There’s so much going on with this pasta dish, yet the eating experience comes together cohesively. The ricotta-filled pasta is poached, then glazed by tossing with a black truffle butter that had been browned, so there’s a nutty sweetness up front – first with the nose, then with the tongue – followed by the salty, tangy flavor of the Parmesan reggiano.
Alexander sets the pasta atop a sauce of creamed sunchokes, scatters around delicate, nickel-sized sunchoke chips, and then sets down an egg yolk. You’re invited to pierce the yolk and let it ooze to enhance the sauce and coat the pasta, adding another layer of creaminess. With its muted yellows and beiges and a contrasting smattering of arugula, this dish is beautiful to the eye, not to mention delicious.
So, can the same chef whose food is so refined and eye-catching also be witty and whimsical? We found that answer with the duck poutine. If you’re not familiar with poutine, it’s a traditional French-Canadian dish that no one is supposed to take seriously. It’s French fries and gravy and cheese curds – truck-stop grub for those who scoff at the food pyramid and bizarre concepts like balance and restraint. Yet, high-minded chefs latched onto poutine a few years ago. Thanks to the Food Network and maybe Anthony Bourdain, the dish soared across the border and onto menus everywhere. Now it’s a gastropub mainstay.

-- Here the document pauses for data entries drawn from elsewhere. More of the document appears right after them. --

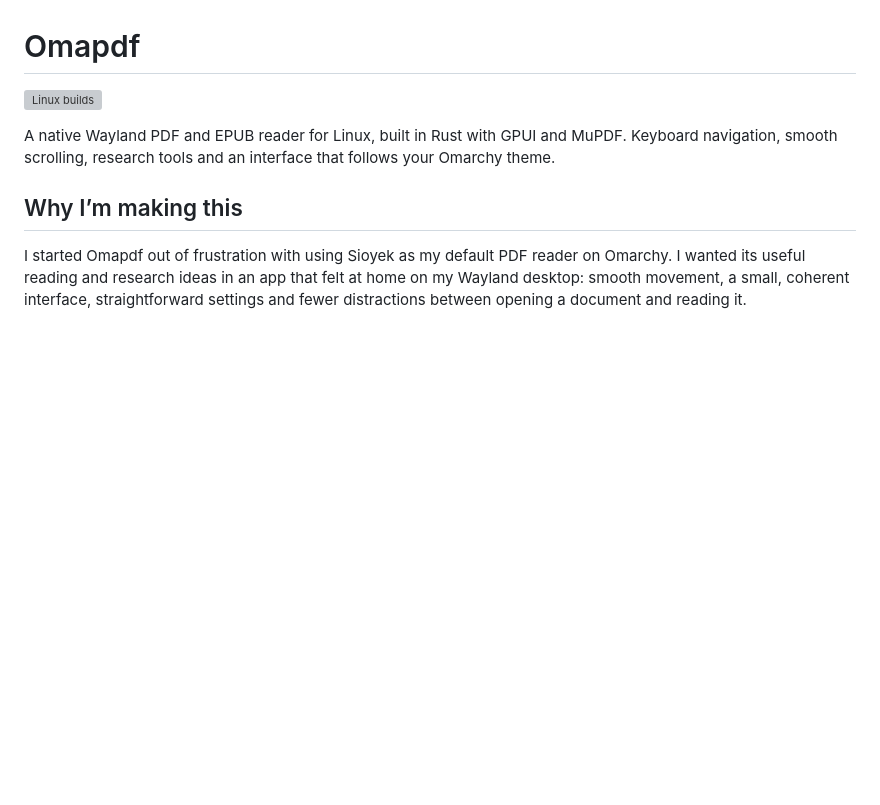
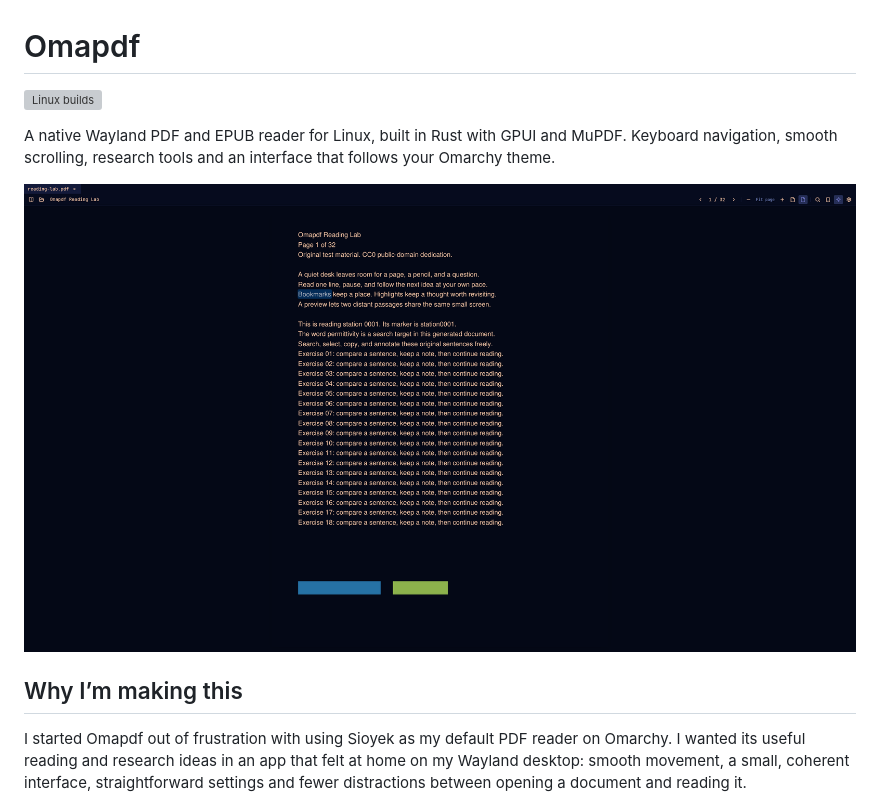
Before and after one commit to qwlp/omapdf, a Markdown page: README.md, the part around the change. GitHub-like rendering; pictures changed too: docs/images/omapdf.png (added); blank space fills up the shorter version; grey boxes are pictures that could not be loaded.

```diff
--- a/README.md
+++ b/README.md
@@ -5,6 +5,8 @@
 A native Wayland PDF and EPUB reader for Linux, built in Rust with GPUI and MuPDF.
 Keyboard navigation, smooth scrolling, research tools and an interface that follows
 your Omarchy theme.
+
+![Omapdf on Wayland with Omarchy document colors and a highlighted CC0 sample](docs/images/omapdf.png)
 
 ## Why I’m making this
 
```
Also changed, not shown: docs/VALIDATION.md (+13 -0 lines), 2 other files.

Alexander said he first tried poutine in Quebec City in 2008 and was captivated. He sought to refine the dish by adding duck and his sense of adventure. The duck legs (with the skin removed) are braised in chicken stock and a fortified wine (Madeira). The liquid is reduced to a gravy. The fries are set down, topped with the gravy and duck meat, along with crisped pieces of skin and Wisconsin cheese curds. Sure, it’s fun and over-the-top, but the intensity of flavor and those textural elements mark this dish for greatness.
The desserts, too, are part of the cohesive experience and fit the style of the rest of the menu. The pistachio-walnut cake with with blood orange sherbet and pistachio brittle was lovely. So was the more intense chocolate ganache cake with dulce-de-leche ice cream.
As for the acoustical challenges in the middle of three rooms at Carpe Vino, Drew Moffat tells me the solution is daunting. There is seating for 34 in that section, and to address the issue with wall panels and other engineering pencils out to $1,000 per seat. The potential noise reduction? Five percent. That’s a tough predicament with which fans of this restaurant can sympathize.
Given the rest of Carpe Vino’s strengths, it’s not enough to detract from the tremendous food or to keep the restaurant from being considered one of the area’s best.
Call The Bee’s Blair Anthony Robertson, (916) 321-1099. On Twitter, @Blarob.